This is the table I used

Now here's the bit I really like - when setting up the Atlas in Print Layout, the coverage layer here is the table shown above and the Atlas 'Page name' is the 'Field' column in the table above. The normal way would be to set the coverage layer to be some kind of geographic layer and then QGIS would iterate through it spatially, but this is a kind of non-spatial solution that allows us to map by column instead.

The 'Field' here is the Field column in the table shown above

The really important thing you need to do to make this all work is to map the data using eval (  @atlas_pagename )  as the Column to be mapped. Since we have set our Page name in the Atlas as 'Field', and since the data in the Field column in our Atlas coverage layer has the same names as the attributes we want to map (i.e. md_2004, md_2005, md_2006, etc.) when we iterate through the Atlas it will map a different variable each time. Just remember to use a data range in the symbology that allows you to show the highest and lowest value across your entire dataset, otherwise you might find you have some missing values on some maps. For example, if I had set the symbology data range here using the 1995 house price, then by 2016 loads of areas would be above the max value from 1995 and they wouldn't show up on the map.
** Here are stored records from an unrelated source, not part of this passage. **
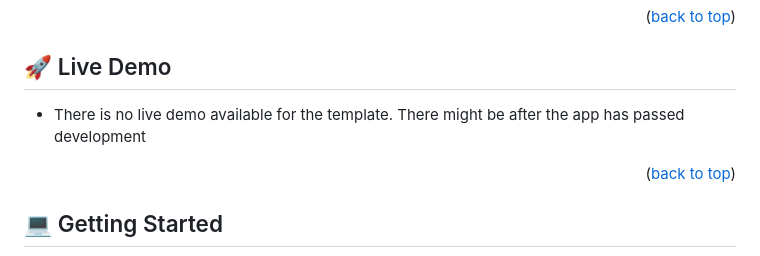
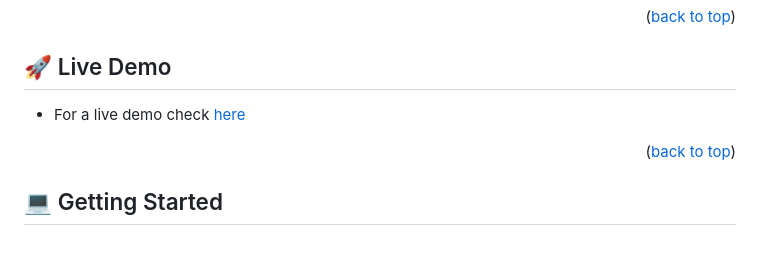
Before and after one commit to ahmed025566/todo-v0.1, a Markdown page: readme.md, the part around the change. Drawn GitHub-style.

Commit message:
Add live demo link to readme

```diff
--- a/readme.md
+++ b/readme.md
@@ -58,7 +58,7 @@
 
 ## 🚀 Live Demo <a name="live-demo"></a>
 
-- There is no live demo available for the template. There might be after the app has passed development
+- For a live demo check [here](https://juniorgarciarodriguez.github.io/todo-v0.1/dist/)
 
 <p align="right">(<a href="#readme-top">back to top</a>)</p>
 
```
This is the clever bit

What does 'eval' do, I hear you cry... Well, it's basically this, as described in the QGIS documentation:

  • 'eval' - Evaluates an expression which is passed in a string. Useful to expand dynamic parameters passed as context variables or fields.

Once you've got everything looking the way you want, you can then export the Atlas in the usual way and do all sorts of interesting things with the outputs, like creating a gif for example as I have shown below. I did a tutorial for creating these in an earlier blog post.

How much!!!! Not inflation-adjusted, obviously.

I've added some comments to the expressions in the QGIS project I've shared and these are also shown below to give you a better idea of what's going on here. I know it's a bit tricky to understand without actually seeing it.

This is just how I set the output file names 

This is just what I used to automate the year label

This is what I used to set the highest value each year

This is how I dynamically sized the bars in the chart

This just shows you all the different layers - only 4

You'll see above that this is a normal Atlas, set up in the normal way. The only difference is the way I've set up the coverage layer and how I have set the column to be mapped using the eval expression. Everything else works in the same way. I have also used the aggregate function to pull out the highest value for each year (in the top right of the layout) and I used it to set the height of the individual bars in the chart. I have shared all the individual map outputs from this in the folder, and they look like this.

Final map output for 2016

Okay, I think we're done here but if you get stuck feel free to get in touch. I'm easy to find online or on twitter.

Notes: if you try to load the zipped project folder QGIS may throw up a warning saying it can't find the 'field_transposed_for_atlas' layer but don't worry, it's there. You just need to Browse to the folder where it is located (i.e. the layers folder in the download). I should perhaps really thank Jochen Schwarze here because of his StackExchange tip to Ed on this. The map colours are ones I borrowed from a very nice looking FT map by Steve Bernard. Note that you can add comments inside QGIS expressions using /*comment goes here*/ and after an expression using --comment goes here. In the file names I think it says 'MSOA' but the areas used are actually LSOAs. The house price data is from HM Land Registry but very helpfully compiled as median values by LSOA by the excellent CDRC team. I added a few place names using OS open data. Easy to remember url for the folder is